As they struggle to salvage some semblance of a campus experience this fall, U.S. colleges are requiring promises from students to help contain the coronavirus — no keg parties, no long road trips and no outside guests on campus.
No kidding. Administrators warn that failure to wear masks, practice social distancing and avoid mass gatherings could bring serious consequences, including getting booted from school.
Critics question whether it’s realistic to demand that college students not act like typical college students. But the push illustrates the high stakes for universities planning to welcome at least some students back. Wide-scale COVID-19 testing, quarantines and plexiglass barriers in classrooms won’t work if too many students misbehave.
“I think that the majority of students are going to be really respectful and wear their masks, social distance, keep gatherings small,” said incoming Tulane University senior Sanjali De Silva. “But I fear that there will be a distinct group of students that will decide not to do that. And it’ll be a big bummer.”
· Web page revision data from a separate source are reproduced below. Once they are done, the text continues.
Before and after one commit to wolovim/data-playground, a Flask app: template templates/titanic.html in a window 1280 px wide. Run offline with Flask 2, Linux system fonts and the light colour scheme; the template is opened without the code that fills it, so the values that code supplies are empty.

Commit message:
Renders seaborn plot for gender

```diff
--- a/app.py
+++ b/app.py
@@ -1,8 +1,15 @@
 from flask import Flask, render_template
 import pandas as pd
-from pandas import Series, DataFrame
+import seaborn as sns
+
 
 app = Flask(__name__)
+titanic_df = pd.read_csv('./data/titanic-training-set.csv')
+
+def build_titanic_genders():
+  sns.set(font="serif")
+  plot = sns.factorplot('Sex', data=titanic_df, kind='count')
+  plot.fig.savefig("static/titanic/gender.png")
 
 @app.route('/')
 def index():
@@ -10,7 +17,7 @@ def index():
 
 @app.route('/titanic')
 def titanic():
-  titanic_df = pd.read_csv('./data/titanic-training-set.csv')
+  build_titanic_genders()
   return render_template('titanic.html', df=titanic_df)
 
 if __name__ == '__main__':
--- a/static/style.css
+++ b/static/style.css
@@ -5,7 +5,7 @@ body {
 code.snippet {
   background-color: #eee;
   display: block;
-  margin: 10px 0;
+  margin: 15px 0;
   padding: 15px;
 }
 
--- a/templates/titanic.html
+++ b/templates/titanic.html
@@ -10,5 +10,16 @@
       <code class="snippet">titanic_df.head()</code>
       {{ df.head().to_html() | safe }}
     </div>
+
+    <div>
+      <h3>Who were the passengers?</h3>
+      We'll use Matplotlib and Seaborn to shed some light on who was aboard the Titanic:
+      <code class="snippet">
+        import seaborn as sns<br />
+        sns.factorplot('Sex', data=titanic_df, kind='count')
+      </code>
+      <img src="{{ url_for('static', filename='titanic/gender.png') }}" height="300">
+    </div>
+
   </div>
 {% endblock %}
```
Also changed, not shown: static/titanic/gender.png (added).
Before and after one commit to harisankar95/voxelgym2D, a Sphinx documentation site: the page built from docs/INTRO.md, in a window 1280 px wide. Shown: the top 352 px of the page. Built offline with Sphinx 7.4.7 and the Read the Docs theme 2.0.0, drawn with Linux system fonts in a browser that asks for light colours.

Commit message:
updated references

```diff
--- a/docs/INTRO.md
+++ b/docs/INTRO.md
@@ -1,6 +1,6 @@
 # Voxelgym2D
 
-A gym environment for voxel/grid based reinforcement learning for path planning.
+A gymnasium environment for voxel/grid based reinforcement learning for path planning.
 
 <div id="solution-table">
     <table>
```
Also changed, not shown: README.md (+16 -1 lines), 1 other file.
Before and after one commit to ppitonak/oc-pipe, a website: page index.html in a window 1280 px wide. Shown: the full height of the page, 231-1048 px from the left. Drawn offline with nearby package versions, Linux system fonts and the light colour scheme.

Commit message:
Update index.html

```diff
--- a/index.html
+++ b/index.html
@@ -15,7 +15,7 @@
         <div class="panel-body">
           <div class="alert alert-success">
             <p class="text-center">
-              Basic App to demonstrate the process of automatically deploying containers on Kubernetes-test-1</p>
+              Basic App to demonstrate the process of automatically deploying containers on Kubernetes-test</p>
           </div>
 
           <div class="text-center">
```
Tulane students have already received a stark warning from the school in New Orleans, an early pandemic hot spot. After a summer weekend of large gatherings, Dean of Students Erica Woodley wrote to students, stressing her key point in bold, capital letters.
“DO NOT HOST PARTIES OR GATHERINGS WITH MORE THAN 15 PEOPLE, INCLUDING THE HOST. IF YOU DO, YOU WILL FACE SUSPENSION OR EXPULSION FROM THE UNIVERSITY,” Woodley wrote, signing off with, “Do you really want to be the reason that Tulane and New Orleans have to shut down again?”
The emphasis on student behavior is part of a broader effort to create safe bubbles on campus even if the virus surges elsewhere.
The University of Texas at Austin is not allowing parties either on or off campus. In Massachusetts, Amherst College is prohibiting students from traveling off campus except in certain cases, such as medical appointments and family emergencies.
Many universities have spelled out expectations for student behavior in pledges and compacts that cover everything from mask wearing to off-campus travel. The pledges often cover faculty and staff, too.
It’s unclear how well these rules will work.
Critics say the very nature of the college experience — with cramped housing and intense social activity — works against success. Some colleges are already backing off plans for in-person classes this fall.
“The majority of kids who go to college are civic-minded, responsible people. They’re also young,” said Scott Galloway, professor of marketing at New York University. “If some of them don’t comply, it’s a problem. And I think some to many will have a difficult time ignoring every instinct pulsing through their body at that age that they’re supposed to socialize and find mates.”
Galloway plans to teach online this fall and return to campus when there’s a vaccine.
Outbreaks involving fraternities have already been reported at some schools, including the University of Southern California, the University of Washington and the University of Mississippi. The University of California at Berkeley recently decided to begin the fall semester with fully remote instruction after a local flare-up of cases linked to fraternity parties.